Problem sets after Chapter 5, # 11.
The expected cash flow is: (0.5 x \$50,000) + (0.5 x \$150,000) = \$100,000 With a risk premium of 10%, the required rate of return is 15%. Therefore, if the value of the portfolio is X, then, in order to earn a 15% expected return: X(1.15) = \$100,000  X = \$86,957 If the portfolio is purchased at \$86,957, and the expected payoff is \$100,000, then the expected rate of return, E(r), is: = 0.15 = 15.0% The portfolio price is set to equate the expected return with the required rate of return. If the risk premium over T-bills is now 15%, then the required return is: 5% + 15% = 20% The value of the portfolio (X) must satisfy: X(1.20) = \$100, 000  X = \$83,333 For a given expected cash flow, portfolios that command greater risk premium must sell at lower prices. The extra discount from expected value is a penalty for risk.
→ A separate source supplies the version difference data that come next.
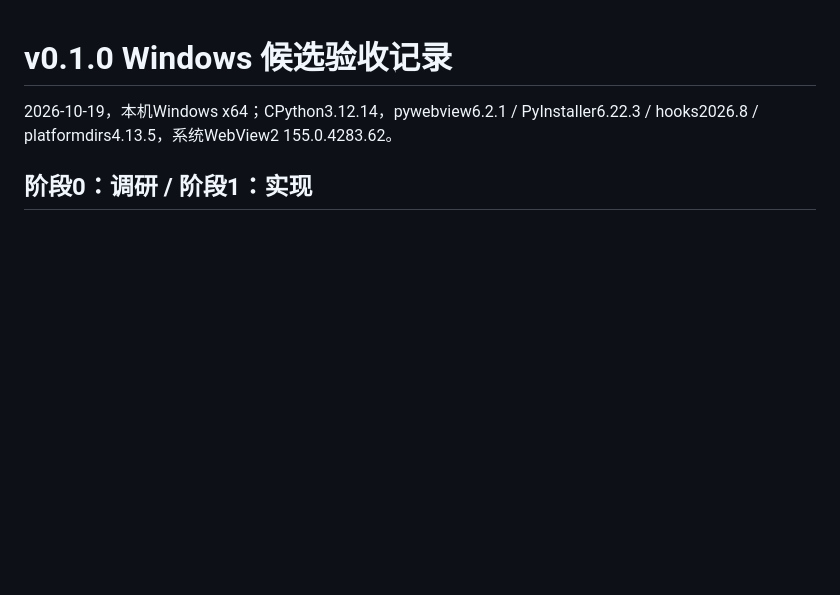
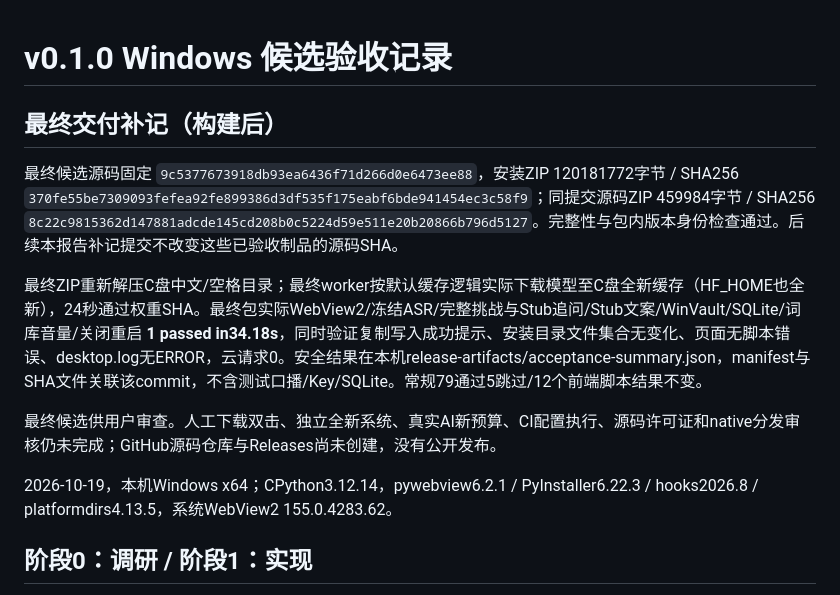
Before and after one commit to nottobeshy/LianZhi, a Markdown page: docs/releases/TEST_REPORT.md, the part around the change. Rendered like a GitHub page; blank space fills up the shorter version.

```diff
--- a/docs/releases/TEST_REPORT.md
+++ b/docs/releases/TEST_REPORT.md
@@ -1,4 +1,12 @@
 # v0.1.0 Windows 候选验收记录
+
+## 最终交付补记（构建后）
+
+最终候选源码固定 `9c5377673918db93ea6436f71d266d0e6473ee88`，安装ZIP 120181772字节 / SHA256 `370fe55be7309093fefea92fe899386d3df535f175eabf6bde941454ec3c58f9`；同提交源码ZIP 459984字节 / SHA256 `8c22c9815362d147881adcde145cd208b0c5224d59e511e20b20866b796d5127`。完整性与包内版本身份检查通过。后续本报告补记提交不改变这些已验收制品的源码SHA。
+
+最终ZIP重新解压C盘中文/空格目录；最终worker按默认缓存逻辑实际下载模型至C盘全新缓存（HF_HOME也全新），24秒通过权重SHA。最终包实际WebView2/冻结ASR/完整挑战与Stub追问/Stub文案/WinVault/SQLite/词库音量/关闭重启 **1 passed in34.18s**，同时验证复制写入成功提示、安装目录文件集合无变化、页面无脚本错误、desktop.log无ERROR，云请求0。安全结果在本机release-artifacts/acceptance-summary.json，manifest与SHA文件关联该commit，不含测试口播/Key/SQLite。常规79通过5跳过/12个前端脚本结果不变。
+
+最终候选供用户审查。人工下载双击、独立全新系统、真实AI新预算、CI配置执行、源码许可证和native分发审核仍未完成；GitHub源码仓库与Releases尚未创建，没有公开发布。
 
 2026-10-19，本机Windows x64；CPython3.12.14，pywebview6.2.1 / PyInstaller6.22.3 / hooks2026.8 / platformdirs4.13.5，系统WebView2 155.0.4283.62。
 
```
Also changed, not shown: HANDOFF.md (+11 -0 lines).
Summary Single period: holding-period return (HPR)
Many periods: arithmetic average, geometric average, and dollar-weighted return. Expected return measures the ‘reward’ from an investment. Variance (standard deviation) measures the ‘risk’ from an investment.

Practice 1 1.Chapter 5 problem sets : 5,6,7,8.
2. Suppose you bought a bond of BT Co. at a price of \$990 6 months ago. The bond pays coupons semi-annually, has an annual coupon rate of 6%, a face value of \$1,000 and will mature in 24 months from today. Today it just paid the coupon. The current YTM is 15%. What is the current market price? What is your HPR for the last 6 months? If the interest rate on the market (YTM) does not change for the next 2 years, what will be your HPR for one year if you intend to sell the bond after 6 months receiving the 2nd coupon payment? (assume all coupons do not earn any investment returns)

Homework 1 1. Suppose an investor’s risk aversion A=2 and the variance of the return of the portfolio he chose is The risk-free rate is 2%. The value of the portfolio has 0.3 probability to go to \$2000 in one year, 0.5 probability to \$1500 and 0.2 probability to \$1000. What is the maximum price he would pay for this portfolio? 2. Suppose you bought a bond at a price of \$ months ago. The bond pays coupons annually, has an annual coupon rate of 6%, a face value of \$1,000 and will mature in 36 months. Today it just paid the coupon. The current YTM is 15%. Suppose the YTM will decrease to 10% after 12 months and then remains the same till expiration. What is the arithmetic average annual return for the next two years?